CTEH, for its part, maintains that it followed a work plan approved by state and federal regulators. Murphy Oil then used CTEH’s test results to persuade residents not to sue the company.
In 2008, the Tennessee Valley Authority hired the consulting firm after coal ash from its Kingston Fossil plant in Roane County, Tennessee, spilled into the Emory River. A 2010 EPA audit, without naming contractors TVA hired to conduct air monitoring, later found that the methods used to survey air quality “failed to meet quality assurance standards.” CTEH says that the findings have been “falsely attributed” to the company and that it worked with TVA only on a “short-term, emergency contract.”
Two years later, BP hired the company to serve as the primary monitor for its offshore workers, collecting health and chemical exposure data in the aftermath of the Deepwater Horizon spill. Two lawmakers urged BP to stop working with CTEH, a company that they said had “a long history of questionable practices” and “of releasing findings defending the corporate interests that employ them.”
CTEH is not the only entity collecting air quality data around the Deer Park fire. The Texas Commission on Environmental Quality, the Environmental Protection Agency, and Houston’s own Harris County have all deployed air monitors to survey pollution levels.

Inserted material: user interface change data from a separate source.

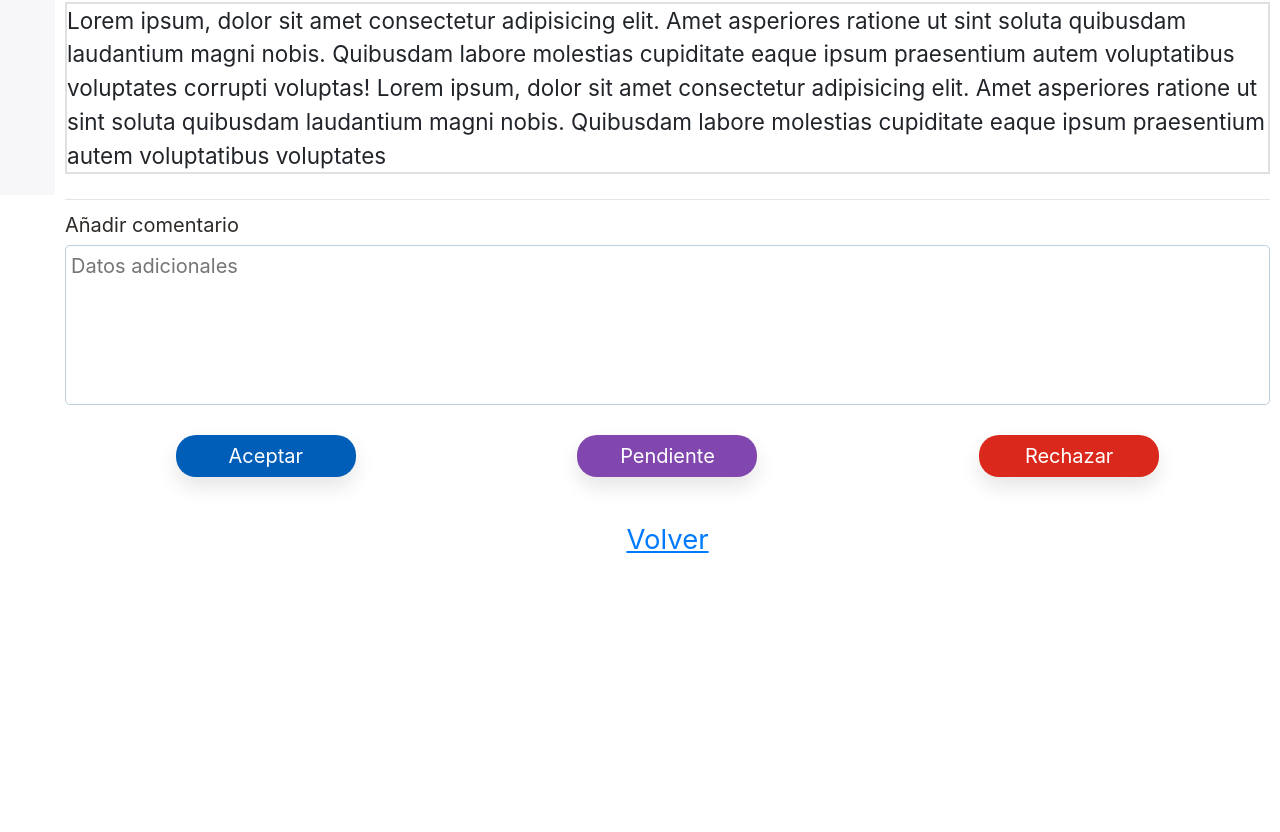
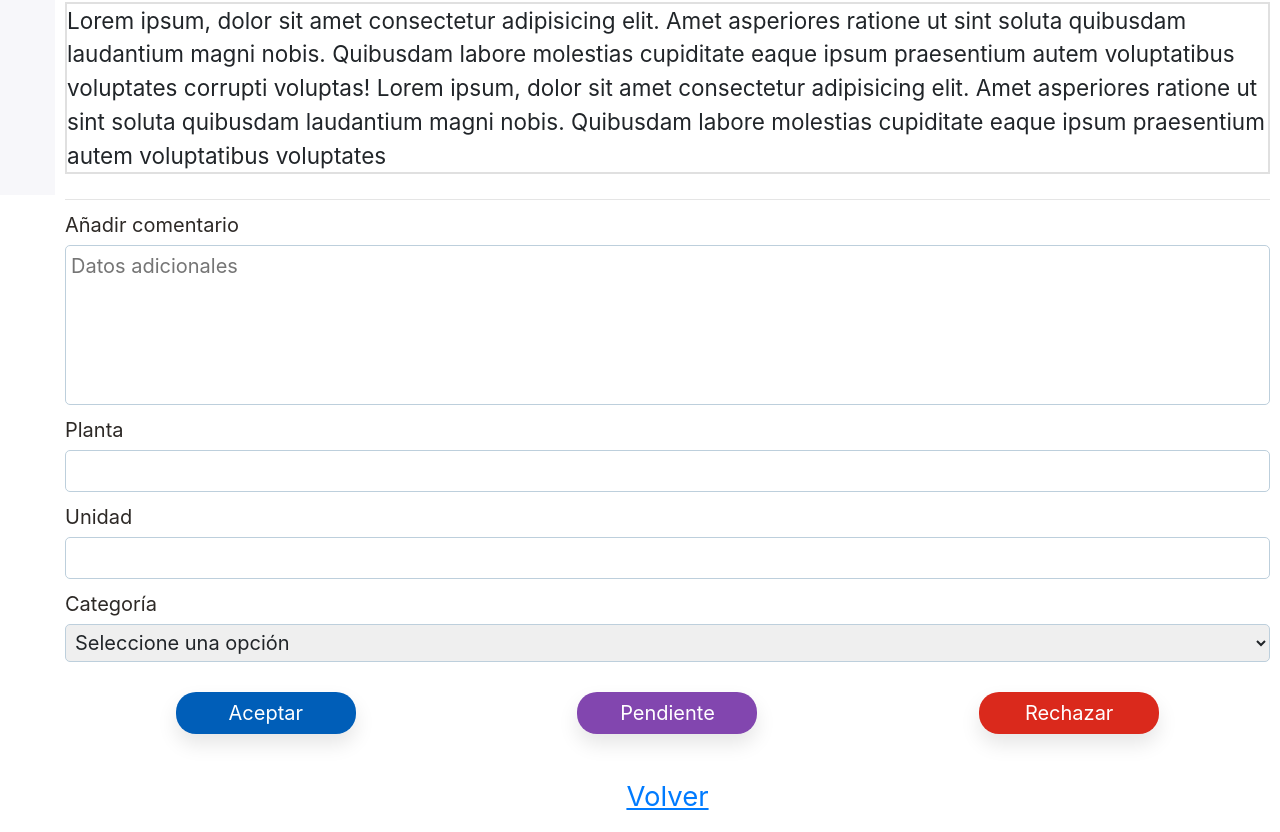
Before and after one commit to MilzCode/fron-bhf, a Next.js app: page /nuevas-solicitudes/1 in a window 1280 px wide. Shown: the part 605-1437 px from the top of the page. Before the commit the page ends 1180 px from the top, so only its background shows below. Built offline with nearby package versions, Linux system fonts and the light colour scheme.

Commit message:
feat: [solicitud].tsx now has planta field, unidad field and categoria field

```diff
--- a/pages/nuevas-solicitudes/[solicitud].tsx
+++ b/pages/nuevas-solicitudes/[solicitud].tsx
@@ -13,6 +13,7 @@ const SolicitudEncargado = () => {
   const DGE = true;
   const router = useRouter();
   const [comentarios, setComentarios] = useState("");
+  const [planta, setPlanta] = useState("");
 
   //Tomaremos solicitud con 3 estados posibles:
   // - Aceptada: true
@@ -48,6 +49,19 @@ const SolicitudEncargado = () => {
     }
     setEnviada(true);
   };
+  const handlePlanta = (e: any) => {
+    let nuevaPlanta = e.target.value;
+    setSolicitud(nuevaPlanta);
+  };
+  const handleUnidad = (e: any) => {
+    let nuevaUnidad = e.target.value;
+    setSolicitud(nuevaUnidad);
+  };
+  const handleCategoria = (e: any) => {
+    let nuevaCategoria = e.target.value;
+    setSolicitud(nuevaCategoria);
+  };
+
 
   const handleSubmit = () => {
     //Si la solicitud se va a estado pendiente
@@ -125,6 +139,29 @@ const SolicitudEncargado = () => {
             }}
           ></textarea>
         </div>
+        <div className="LABELINPUT">
+          <label htmlFor="planta">
+            Planta
+          </label>
+          <input onChange={handlePlanta} id="planta" name="planta" type="text" />
+        </div>
+        <div className="LABELINPUT">
+          <label htmlFor="unidad">
+            Unidad
+          </label>
+          <input onChange={handleUnidad} id="unidad" name="unidad" type="text" />
+        </div>
+        <div className="LABELINPUT">
+          <label htmlFor="categoria">
+            Categoría
+          </label>
+          <select onChange={handleCategoria} name="categoria" id="categoria">
+            <option value="">Seleccione una opción</option>
+            <option value="academico">Académico</option>
+            <option value="noAcademico">No académico</option>
+            <option value="exfuncionario">Exfuncionario</option>
+          </select>
+        </div>
         <div className="BOTONES">
           <button type="button" className="BOTON" onClick={handleAceptar}>
             Aceptar
@@ -160,8 +197,8 @@ const SolicitudEncargado = () => {
             {solicitud
               ? "¿Desea aceptar la solicitud?"
               : solicitud === null && DGE
-              ? "¿Dejar Solicitud en estado Pendiente?"
-              : "¿Desea Rechazar la solicitud?"}
+                ? "¿Dejar Solicitud en estado Pendiente?"
+                : "¿Desea Rechazar la solicitud?"}
             &nbsp;&nbsp;&nbsp;&nbsp; &nbsp;&nbsp;&nbsp;&nbsp;
           </VentanaModal>
         )}
```
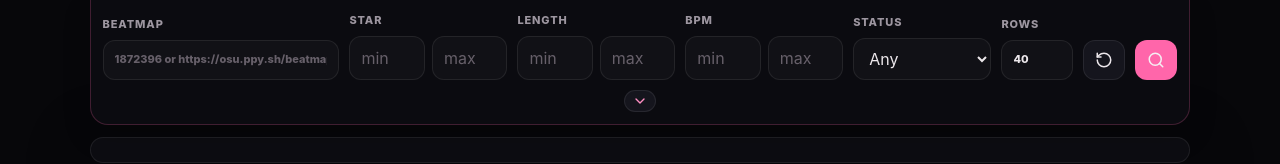
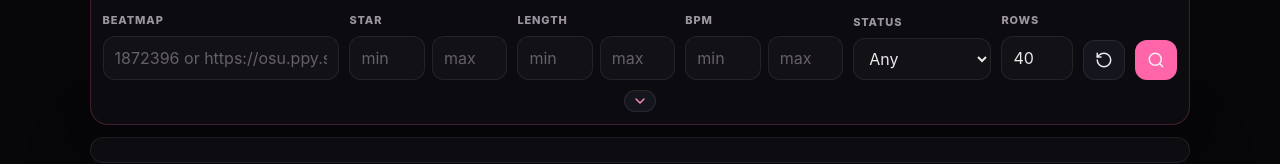
Before and after one commit to token03/bobert-web, a React (Vite) app: page / in a window 1280 px wide. Shown: the top 164 px of the page. Built offline with nearby package versions, Linux system fonts and the light colour scheme; no server answers.

Commit message:
fix inval;id

```diff
--- a/src/App.css
+++ b/src/App.css
@@ -115,7 +115,7 @@
   gap: calc(var(--space-md) + var(--space-2xs));
 }
 
-.field span,
+.field > span:not(.input-with-status),
 .range-field > span,
 .slider-label {
   color: var(--muted);
--- a/src/features/recommend/RangeFields.tsx
+++ b/src/features/recommend/RangeFields.tsx
@@ -7,6 +7,12 @@ type RangeFieldsProps = {
 }
 
 export function RangeFields({ label, min, max, setMin, setMax }: RangeFieldsProps) {
+  function updateNumber(value: string, update: (value: string) => void) {
+    if (/^\d*\.?\d*$/.test(value)) {
+      update(value)
+    }
+  }
+
   return (
     <div className="range-field">
       <span>{label}</span>
@@ -14,7 +20,7 @@ export function RangeFields({ label, min, max, setMin, setMax }: RangeFieldsProp
         inputMode="decimal"
         type="text"
         value={min}
-        onChange={(event) => setMin(event.target.value)}
+        onChange={(event) => updateNumber(event.target.value, setMin)}
         placeholder="min"
         aria-label={`${label} minimum`}
       />
@@ -22,7 +28,7 @@ export function RangeFields({ label, min, max, setMin, setMax }: RangeFieldsProp
         inputMode="decimal"
         type="text"
         value={max}
-        onChange={(event) => setMax(event.target.value)}
+        onChange={(event) => updateNumber(event.target.value, setMax)}
         placeholder="max"
         aria-label={`${label} maximum`}
       />
--- a/src/features/recommend/RecommendForm.tsx
+++ b/src/features/recommend/RecommendForm.tsx
@@ -19,7 +19,6 @@ export function RecommendForm({ form, isLoading, turnstileEnabled, turnstileRef,
   const [advancedOpen, setAdvancedOpen] = useState(false)
   const values = form.watch()
   const beatmapError = form.formState.errors.beatmapInput?.message
-  const rowsError = form.formState.errors.topK?.message
   const submitDisabled = isLoading || form.formState.isSubmitting
   const beatmapInput = form.register('beatmapInput')
   const topKInput = form.register('topK')
@@ -72,23 +71,18 @@ export function RecommendForm({ form, isLoading, turnstileEnabled, turnstileRef,
 
           <label className="field small-field">
             <span>Rows</span>
-            <span className="input-with-status">
             <input
               required
               inputMode="numeric"
               pattern="[0-9]*"
               type="text"
-                aria-invalid={rowsError ? 'true' : 'false'}
-                aria-describedby={rowsError ? 'rows-error' : undefined}
-                className={rowsError ? 'has-field-error' : undefined}
               {...topKInput}
               onChange={(event) => {
-                  form.clearErrors('topK')
+                if (/^\d*$/.test(event.target.value)) {
                   topKInput.onChange(event)
+                }
               }}
             />
-              {rowsError ? <FieldErrorIcon id="rows-error" label="Invalid row count" /> : null}
-            </span>
           </label>
 
           <div className="form-actions">
```
Lines whose indentation alone changed are shown as unchanged.
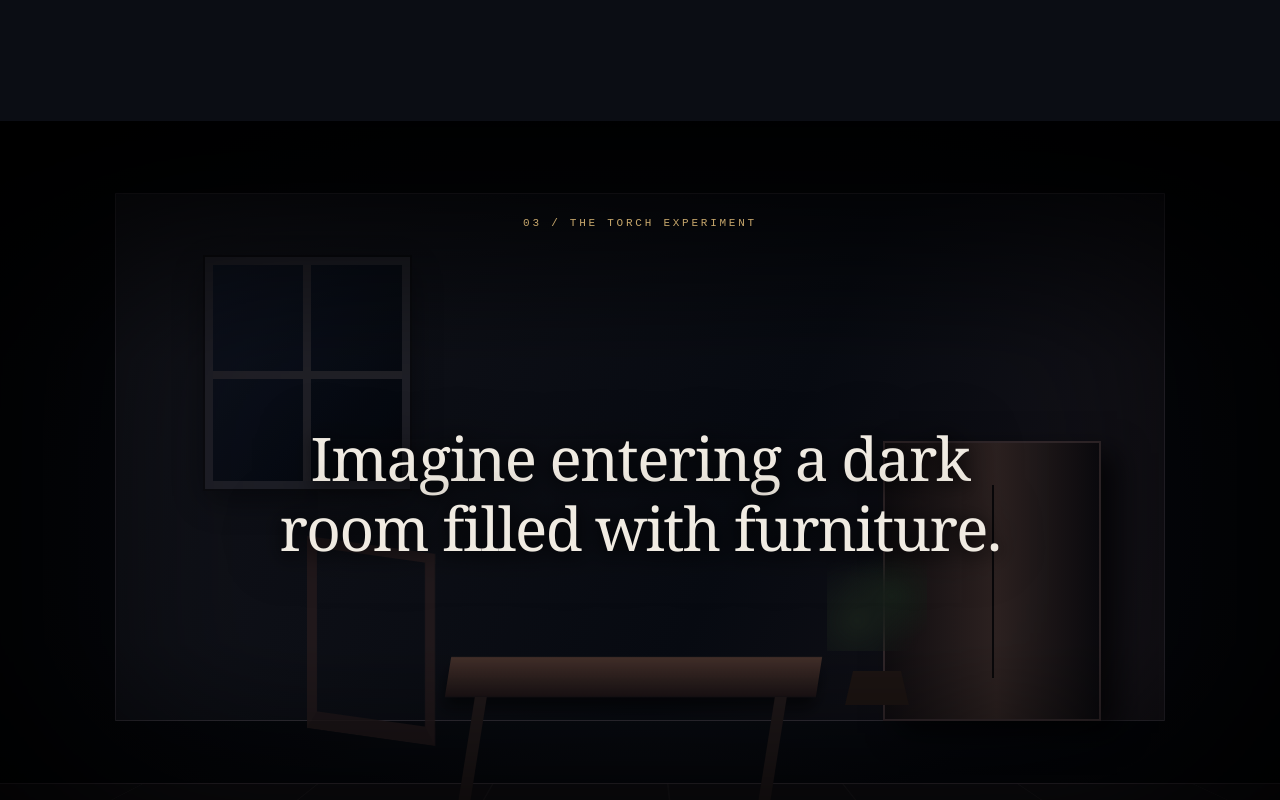
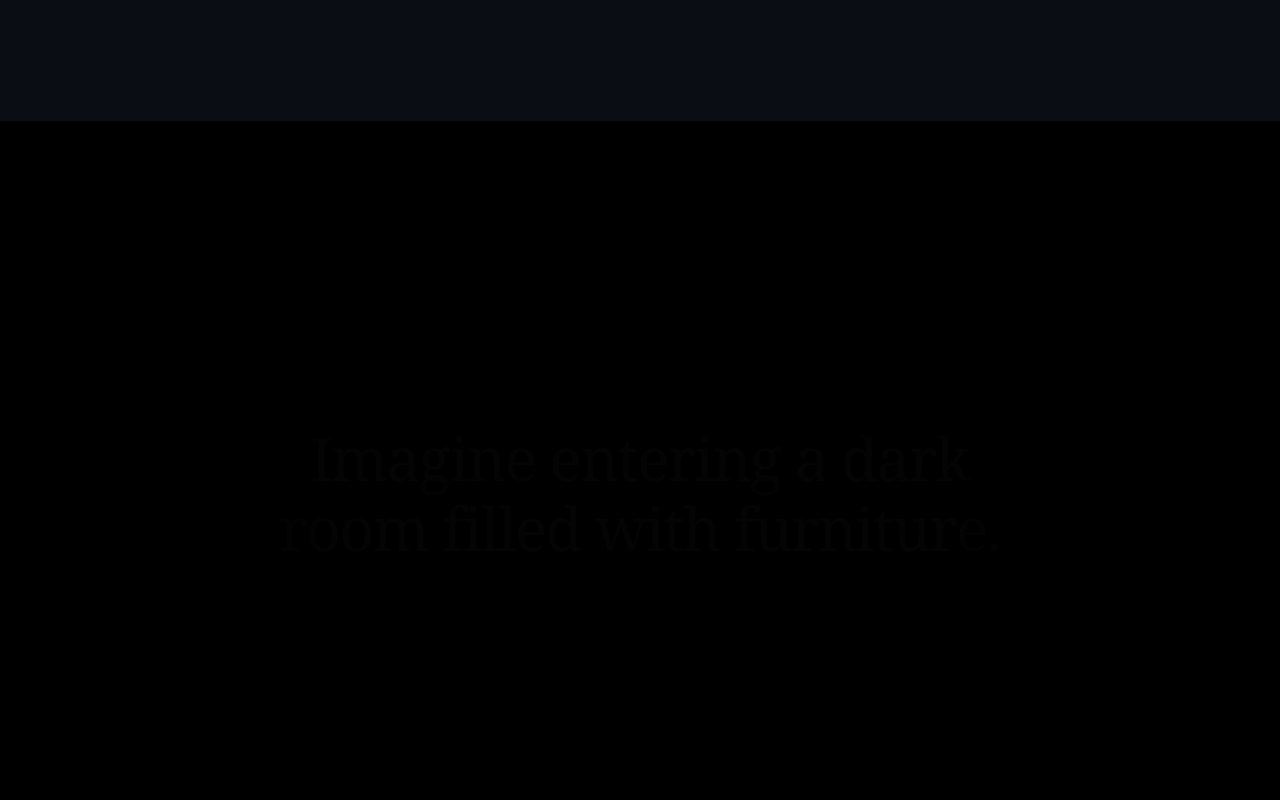
Before and after one commit to mishranurag01/Lemonade, a React (Vite) app: page / in a window 1280 px wide. Shown: the part 4920-5720 px from the top of the page. Built offline with nearby package versions, Linux system fonts and the light colour scheme.

Commit message:
Add true dark-room blackout layer to torch scene

```diff
--- a/src/features/about/scene/TorchStory.module.css
+++ b/src/features/about/scene/TorchStory.module.css
@@ -22,3 +22,8 @@
 .progress{position:absolute;bottom:0;left:0;right:0;height:2px;background:#ffffff16}.progress>div{height:100%;background:#c6a66b;transform-origin:left}
 @media(max-width:700px){.story{height:470svh}.backWall{inset:12% 4% 26%}.window{left:10%}.cabinet{right:8%;width:24%}.table{left:31%;width:39%}.chair{left:14%}.vignette{box-shadow:inset 0 0 100px 40px #000b}.light{background:radial-gradient(ellipse 45% 37% at 50% 53%,rgba(255,236,184,.65),rgba(227,188,118,.22) 42%,transparent 85%)}}
 @media(prefers-reduced-motion:reduce){.story{height:100svh}.light{filter:none}}
+
+/* The scene begins genuinely dark; scroll reveals the set underneath. */
+.blackout{position:absolute;inset:0;background:#000;pointer-events:none;z-index:3}
+.vignette{z-index:4;pointer-events:none}
+@media(prefers-reduced-motion:reduce){.story{height:180svh}}
```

The US Chemical Safety Board, an investigatory body that doesn’t have the authority to fine or regulate companies, is also looking into the cause of the fire.
Correction: An earlier version of this article suggested that CTEH intentionally ignored EPA guidelines for soil testing at the Murphy Oil site in 2005. The piece has been updated to reflect that there appear to be discrepancies between what the EPA recommended and the testing CTEH performed.